Please feel free to add any helpful tips in the comments section below.  We learn best from those that share our journey.  You may have the very words that will encourage another parent’s broken heart!

I no longer have to imagine the worst thing that could happen in the life of a mother-I know exactly how it feels. 

And if I allow my heart to ponder that too often or too long, it consumes me.

So I am learning to take those anxious thoughts captive, learning to make them live in only a small corner of my mind instead of taking it over completely.

It takes effort and discipline, but it’s possible.  

I don’t have to live the rest of my days a quivering mess-

Read the rest here:  Dealing With Anxious Thoughts

Can’t You Just Fix This?

I’ve been sick the past couple days.

Nothing serious, just a bad cold but the fever, stuffy nose and body aches make everything

So.

Much.

Harder.

And it has reminded me why people flock to the doctor’s office or urgent care clinics on day 5 begging for a pill or shot or SOMETHING that will make them feel better.  Trouble is, viral colds can’t be cured by antibiotics.

But lots of folks refuse to believe that.

The only thing to do for the common cold is to treat the symptoms-drink fluids, get plenty of rest, eat healthy food and take vitamins or over the counter medications.

In other words-slow down, pay attention to what my body needs and take care of myself.

This rotten cold reminds me that on day 1,134 since Dominic left us, I wish there was a pill or a shot or SOMETHING that could make the pain and heartache of child loss go away.
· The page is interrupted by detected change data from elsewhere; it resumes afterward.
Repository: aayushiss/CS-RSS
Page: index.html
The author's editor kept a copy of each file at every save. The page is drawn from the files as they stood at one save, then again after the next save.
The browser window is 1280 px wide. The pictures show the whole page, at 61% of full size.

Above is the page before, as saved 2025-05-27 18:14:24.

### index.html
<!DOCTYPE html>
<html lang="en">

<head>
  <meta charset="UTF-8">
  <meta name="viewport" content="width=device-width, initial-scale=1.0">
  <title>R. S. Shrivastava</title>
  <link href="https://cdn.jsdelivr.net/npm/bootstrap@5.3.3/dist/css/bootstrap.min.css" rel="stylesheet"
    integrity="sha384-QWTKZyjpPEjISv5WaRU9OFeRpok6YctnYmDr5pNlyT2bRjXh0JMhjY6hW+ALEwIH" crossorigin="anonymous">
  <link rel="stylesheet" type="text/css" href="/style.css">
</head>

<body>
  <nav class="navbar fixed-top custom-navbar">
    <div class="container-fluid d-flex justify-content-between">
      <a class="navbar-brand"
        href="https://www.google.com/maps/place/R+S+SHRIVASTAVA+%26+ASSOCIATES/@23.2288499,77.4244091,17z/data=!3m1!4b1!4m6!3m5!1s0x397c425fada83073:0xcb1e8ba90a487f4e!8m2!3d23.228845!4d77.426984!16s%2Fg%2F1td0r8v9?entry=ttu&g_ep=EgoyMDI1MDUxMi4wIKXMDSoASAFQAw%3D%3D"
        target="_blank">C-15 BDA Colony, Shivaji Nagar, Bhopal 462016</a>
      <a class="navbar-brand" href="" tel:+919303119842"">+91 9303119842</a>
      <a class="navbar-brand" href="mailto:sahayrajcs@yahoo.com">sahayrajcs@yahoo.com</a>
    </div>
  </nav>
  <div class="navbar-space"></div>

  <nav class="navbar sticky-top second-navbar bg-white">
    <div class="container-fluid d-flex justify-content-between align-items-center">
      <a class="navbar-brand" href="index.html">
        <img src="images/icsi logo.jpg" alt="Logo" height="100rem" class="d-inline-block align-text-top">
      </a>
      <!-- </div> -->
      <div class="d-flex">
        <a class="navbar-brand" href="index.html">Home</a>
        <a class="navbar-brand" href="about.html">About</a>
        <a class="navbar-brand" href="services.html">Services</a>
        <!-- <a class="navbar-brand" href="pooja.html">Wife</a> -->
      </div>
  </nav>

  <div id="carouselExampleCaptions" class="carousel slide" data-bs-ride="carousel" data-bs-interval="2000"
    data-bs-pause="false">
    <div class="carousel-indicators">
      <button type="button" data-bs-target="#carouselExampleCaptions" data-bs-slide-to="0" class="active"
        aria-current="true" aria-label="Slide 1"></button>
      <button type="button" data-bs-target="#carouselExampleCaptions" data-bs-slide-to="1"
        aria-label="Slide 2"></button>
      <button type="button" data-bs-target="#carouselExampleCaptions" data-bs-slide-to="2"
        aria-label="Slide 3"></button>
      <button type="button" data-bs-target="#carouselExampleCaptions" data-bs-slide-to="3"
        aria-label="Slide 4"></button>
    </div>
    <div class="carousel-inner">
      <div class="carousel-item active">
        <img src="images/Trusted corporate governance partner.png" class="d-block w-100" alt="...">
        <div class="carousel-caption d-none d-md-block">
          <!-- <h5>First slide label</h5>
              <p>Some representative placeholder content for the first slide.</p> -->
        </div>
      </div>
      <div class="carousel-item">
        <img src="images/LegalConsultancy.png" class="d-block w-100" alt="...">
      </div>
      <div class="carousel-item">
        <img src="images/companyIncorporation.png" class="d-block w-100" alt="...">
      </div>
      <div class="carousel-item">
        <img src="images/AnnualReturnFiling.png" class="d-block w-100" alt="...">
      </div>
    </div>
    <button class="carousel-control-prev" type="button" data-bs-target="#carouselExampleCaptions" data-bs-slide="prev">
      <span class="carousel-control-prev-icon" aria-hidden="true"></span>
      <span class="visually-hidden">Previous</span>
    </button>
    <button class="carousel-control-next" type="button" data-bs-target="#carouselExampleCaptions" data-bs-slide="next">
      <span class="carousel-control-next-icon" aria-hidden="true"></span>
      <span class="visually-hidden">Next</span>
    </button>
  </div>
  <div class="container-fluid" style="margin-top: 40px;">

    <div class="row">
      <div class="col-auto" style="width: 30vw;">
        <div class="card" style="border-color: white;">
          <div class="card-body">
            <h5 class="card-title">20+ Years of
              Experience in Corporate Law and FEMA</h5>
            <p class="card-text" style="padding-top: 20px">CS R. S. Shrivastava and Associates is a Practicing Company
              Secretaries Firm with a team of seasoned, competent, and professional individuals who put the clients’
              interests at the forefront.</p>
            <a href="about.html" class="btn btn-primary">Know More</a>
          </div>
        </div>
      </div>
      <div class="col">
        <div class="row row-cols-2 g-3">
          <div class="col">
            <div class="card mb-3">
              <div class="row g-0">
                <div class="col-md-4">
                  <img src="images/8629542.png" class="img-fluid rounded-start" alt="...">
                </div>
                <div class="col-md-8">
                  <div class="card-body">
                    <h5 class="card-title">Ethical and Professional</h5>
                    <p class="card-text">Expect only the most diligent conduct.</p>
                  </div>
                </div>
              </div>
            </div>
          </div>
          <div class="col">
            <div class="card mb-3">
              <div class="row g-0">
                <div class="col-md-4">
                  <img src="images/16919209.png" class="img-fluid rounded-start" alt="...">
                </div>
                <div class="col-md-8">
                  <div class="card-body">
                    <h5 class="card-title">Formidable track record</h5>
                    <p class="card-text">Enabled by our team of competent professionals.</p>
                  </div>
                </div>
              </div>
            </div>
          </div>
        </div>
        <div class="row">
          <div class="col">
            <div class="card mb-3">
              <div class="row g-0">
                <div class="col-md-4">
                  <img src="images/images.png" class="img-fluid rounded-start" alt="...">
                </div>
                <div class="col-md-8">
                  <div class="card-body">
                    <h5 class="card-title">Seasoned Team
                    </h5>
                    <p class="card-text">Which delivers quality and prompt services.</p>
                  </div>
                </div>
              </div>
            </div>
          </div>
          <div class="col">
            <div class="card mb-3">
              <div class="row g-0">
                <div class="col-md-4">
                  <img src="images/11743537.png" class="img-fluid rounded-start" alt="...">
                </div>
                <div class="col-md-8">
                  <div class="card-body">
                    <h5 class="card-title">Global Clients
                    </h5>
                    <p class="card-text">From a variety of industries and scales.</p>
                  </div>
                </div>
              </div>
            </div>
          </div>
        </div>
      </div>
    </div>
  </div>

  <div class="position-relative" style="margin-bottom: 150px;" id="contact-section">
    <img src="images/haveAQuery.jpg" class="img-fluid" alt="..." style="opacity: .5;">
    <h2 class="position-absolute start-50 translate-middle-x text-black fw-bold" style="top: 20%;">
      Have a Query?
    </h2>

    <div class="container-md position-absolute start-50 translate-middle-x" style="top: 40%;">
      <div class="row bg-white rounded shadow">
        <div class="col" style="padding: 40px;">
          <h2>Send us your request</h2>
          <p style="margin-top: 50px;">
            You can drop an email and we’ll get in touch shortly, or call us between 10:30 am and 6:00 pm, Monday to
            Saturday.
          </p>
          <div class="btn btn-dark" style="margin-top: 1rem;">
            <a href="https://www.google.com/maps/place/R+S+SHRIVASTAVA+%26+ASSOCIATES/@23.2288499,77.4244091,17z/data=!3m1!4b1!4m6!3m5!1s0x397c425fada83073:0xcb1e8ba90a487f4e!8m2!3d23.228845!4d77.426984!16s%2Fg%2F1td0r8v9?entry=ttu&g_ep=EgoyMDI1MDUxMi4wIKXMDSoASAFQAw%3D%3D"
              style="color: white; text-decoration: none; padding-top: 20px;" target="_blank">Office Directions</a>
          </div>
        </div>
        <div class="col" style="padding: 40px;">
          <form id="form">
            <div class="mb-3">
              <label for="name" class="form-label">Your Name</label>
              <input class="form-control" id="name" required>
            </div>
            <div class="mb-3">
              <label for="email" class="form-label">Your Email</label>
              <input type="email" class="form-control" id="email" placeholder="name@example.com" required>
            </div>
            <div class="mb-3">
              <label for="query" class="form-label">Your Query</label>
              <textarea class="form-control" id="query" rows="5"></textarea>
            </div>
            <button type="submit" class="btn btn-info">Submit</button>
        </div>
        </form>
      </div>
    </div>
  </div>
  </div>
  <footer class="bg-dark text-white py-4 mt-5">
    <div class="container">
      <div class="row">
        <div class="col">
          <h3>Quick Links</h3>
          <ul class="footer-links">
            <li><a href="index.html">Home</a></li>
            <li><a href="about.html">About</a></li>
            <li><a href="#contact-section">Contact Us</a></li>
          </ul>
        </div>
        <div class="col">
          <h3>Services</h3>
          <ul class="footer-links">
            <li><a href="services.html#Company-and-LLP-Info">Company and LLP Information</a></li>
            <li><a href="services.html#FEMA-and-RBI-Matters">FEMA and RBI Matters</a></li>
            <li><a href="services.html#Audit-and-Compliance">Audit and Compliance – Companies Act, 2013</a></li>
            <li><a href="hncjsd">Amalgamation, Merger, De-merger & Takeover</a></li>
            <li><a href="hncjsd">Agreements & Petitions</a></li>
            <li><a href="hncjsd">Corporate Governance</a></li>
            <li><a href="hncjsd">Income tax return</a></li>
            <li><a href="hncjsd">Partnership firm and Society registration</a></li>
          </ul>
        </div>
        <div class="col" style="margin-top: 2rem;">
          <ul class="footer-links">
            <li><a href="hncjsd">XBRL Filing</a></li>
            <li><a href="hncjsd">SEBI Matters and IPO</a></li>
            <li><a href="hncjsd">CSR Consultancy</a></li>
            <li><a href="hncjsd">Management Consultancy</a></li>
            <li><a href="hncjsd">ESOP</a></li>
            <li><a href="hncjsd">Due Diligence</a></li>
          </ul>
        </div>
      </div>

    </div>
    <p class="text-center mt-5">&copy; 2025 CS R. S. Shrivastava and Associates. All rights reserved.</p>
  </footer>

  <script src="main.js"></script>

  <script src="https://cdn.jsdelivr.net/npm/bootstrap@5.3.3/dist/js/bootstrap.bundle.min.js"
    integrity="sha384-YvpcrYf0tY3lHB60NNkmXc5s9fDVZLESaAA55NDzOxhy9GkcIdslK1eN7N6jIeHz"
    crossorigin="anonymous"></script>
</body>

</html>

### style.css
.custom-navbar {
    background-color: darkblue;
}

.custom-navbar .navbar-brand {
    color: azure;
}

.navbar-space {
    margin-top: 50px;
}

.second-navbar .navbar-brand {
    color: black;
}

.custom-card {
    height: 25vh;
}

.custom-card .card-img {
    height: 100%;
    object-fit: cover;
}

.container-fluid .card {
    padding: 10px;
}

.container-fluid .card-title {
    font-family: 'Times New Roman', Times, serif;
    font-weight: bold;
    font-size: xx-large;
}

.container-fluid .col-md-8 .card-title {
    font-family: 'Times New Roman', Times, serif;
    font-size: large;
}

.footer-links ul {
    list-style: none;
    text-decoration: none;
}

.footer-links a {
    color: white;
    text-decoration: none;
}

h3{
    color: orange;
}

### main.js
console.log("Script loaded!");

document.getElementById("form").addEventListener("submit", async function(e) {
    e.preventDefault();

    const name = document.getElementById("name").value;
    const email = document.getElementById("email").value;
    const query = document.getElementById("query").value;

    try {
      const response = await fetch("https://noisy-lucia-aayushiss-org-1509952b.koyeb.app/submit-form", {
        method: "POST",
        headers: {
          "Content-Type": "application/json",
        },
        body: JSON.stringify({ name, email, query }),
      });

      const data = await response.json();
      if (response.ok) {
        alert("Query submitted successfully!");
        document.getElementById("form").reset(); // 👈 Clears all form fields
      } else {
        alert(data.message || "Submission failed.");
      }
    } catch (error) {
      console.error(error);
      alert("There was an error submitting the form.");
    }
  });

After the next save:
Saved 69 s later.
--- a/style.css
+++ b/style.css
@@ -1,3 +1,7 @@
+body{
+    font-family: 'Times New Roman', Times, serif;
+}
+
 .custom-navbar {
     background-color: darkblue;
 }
Trouble is, the only cure for missing my son is to hold him again.

But that won’t happen this side of heaven.

So the only thing I can do in the meanwhile is to acknowledge the pain, give myself space and time to do the work grief requires and choose to speak truth to my heart so that it can hold on until Jesus calls me home or He returns.

In other words-slow down, pay attention to what my body, soul and spirit need and take care of myself.

I’m not always the best patient when it comes to colds and sometimes I’m not willing to take my own good advice when it comes to grief.

I’m often tempted to ignore my need for rest.  I try to push harder, move faster, go further but it always ends badly.

This Valley is long and I want to finish well.

I’m going to try to be better at doing what it takes to make that happen.

let-yourself-rest

 

 

 

 

 

 

Head Above Water (Most of the Time)

Some days I go gangbusters-rip through my “To Do” list from top to bottom before lunchtime.

And some days I can barely get up out of the chair in the morning for a second cup of coffee.

It depends.

Most times I have no idea what throws me into a tailspin.

Oh, I’m prepared for the “circle the date on the calendar days” like Mother’s Day (coming up!), Dominic’s birthday, his heaven day and the holidays. But there are random, not-special-occasion-days that plunge my head under a grief wave that I did not see coming.

Maybe it’s the smell of cut grass through an open window or the sound of a motorcycle thrumming at the end of our lane or the sight of trees full of leaves (again-another season he isn’t here).  I really don’t know.

The drowning feeling may last five minutes or five hours.  All I can do is go with it and hope the wave spits me out sooner rather than later.

And they DO pass.

My heart is always tender, always aware of missing Dominic.  But it is better able to join in laughter and celebration than it was even six months ago.

I no longer feel as if I am drowning every moment of every day with only a gasp of air now and then.

Instead I feel like I’m swimming-tired and often out of-sight of shore-but managing most of the time to keep my head above water.

Grief waves come.  They will always come.  I have to endure the choking, sputtering, frightening, drowning feeling when they do.

But they are not the only thing I feel now.

And for that, I am very grateful.

be-thankful-for-today-change-in-one-moment

 

Repost: Love Doesn’t End

I know that others want desperately me to be “better”.  They want me to be happy and carefree and back to the Melanie they knew before child loss.

And not just for their sake, for mine too.  

It’s hard to watch someone you care about in pain.

But my reality has been forever changed.

Read the rest here:  Love Doesn’t End